This time, with a heightened focus on proving affordability, those consumers won’t qualify for lending full stop. Whether they would have been able to cut back in order to afford a loan won’t be visible from historical banking data. Higher interest charges mean higher repayments which will be even further out of reach for those ‘falling from prime’. There will be real challenges for this group. Government doesn’t have enough money in the coffers to help, and charities will potentially be overrun.

MAKING AFFORDABLE LENDING DECISIONS
Knowing costs are going up, firms need to think about their affordability checks. Many rely on consumer declarations of expenses, yet consumers will naturally think about today, not six months time. Firms may ‘floor’ expenses using data, for example from the Office for National Statistics.

Again, this data is based on the past, not where we are heading. Knowing what is coming, truly consumer-focused firms will build inflation into their approach, perhaps looking at particular categories, such as utilities, and factoring in forthcoming price increases to consumers declared expenses. This will, of course, impact lending volumes, but also protect consumers and firms in the long run.

SUPPORTING CUSTOMERS
Just like in the pandemic, once again the industry must play its part. With consumer confidence at an all-time low, we should expect customers to be more concerned about their money, want to better understand their situation, and engage more frequently. Firms should be planning now for increases in contact rates.

We know from research done by the Money and Mental Health Policy Institute that the phone is the most stressful channel for consumers, even more so for those who may be vulnerable. Digital services, done well, can facilitate engagement, in particular with those who have never felt the strain of financial difficulties before. It can reduce feelings of shame and empower people to help themselves through self-serve processes.

With increasingly complex requests now being handled through digital, at high volume, it can be a win for both parties. All that said, digital is not the panacea; offering customers choice, which includes a friendly voice for those that want it, will continue to be key.
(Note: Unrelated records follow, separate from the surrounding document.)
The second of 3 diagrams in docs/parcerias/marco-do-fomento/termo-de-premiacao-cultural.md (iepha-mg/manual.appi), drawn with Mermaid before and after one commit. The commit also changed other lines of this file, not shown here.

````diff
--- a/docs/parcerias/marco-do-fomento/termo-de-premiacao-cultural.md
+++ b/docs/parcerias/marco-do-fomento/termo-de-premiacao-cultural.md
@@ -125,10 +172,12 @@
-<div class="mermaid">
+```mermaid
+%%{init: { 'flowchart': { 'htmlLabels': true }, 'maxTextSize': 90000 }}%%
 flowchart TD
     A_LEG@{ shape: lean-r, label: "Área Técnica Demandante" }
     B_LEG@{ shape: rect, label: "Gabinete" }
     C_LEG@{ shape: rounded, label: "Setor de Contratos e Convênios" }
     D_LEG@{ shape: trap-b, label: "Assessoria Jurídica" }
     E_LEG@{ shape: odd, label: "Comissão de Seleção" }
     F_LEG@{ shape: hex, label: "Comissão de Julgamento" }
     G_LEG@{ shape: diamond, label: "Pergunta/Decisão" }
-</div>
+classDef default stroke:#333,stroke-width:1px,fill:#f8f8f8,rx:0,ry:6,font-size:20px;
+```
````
There is no magic wand, but educating customers, drawing attention to their rising costs, and helping ensure decisions are well considered, will be crucial. This work starts now. There are opportunities for us to work together, intelligently signposting people to sources of support so that every referral counts, delivering,
wherever possible, good outcomes. Some firms will go further, helping people find ways to maximise income or reduce costs.

Others will look to proactively help customers showing signs of stress, for example triggering support communications if they see increasing balances across lenders. One thing is for sure, showing compassion when things get hard should be on all responsible firms’ agendas. FCA expectations are clear. Firms should be able to demonstrate they have put good consumer outcomes at the heart of their business, and at every stage of the customer lifecycle. We should all be reflecting on whether we are setting customers up for success.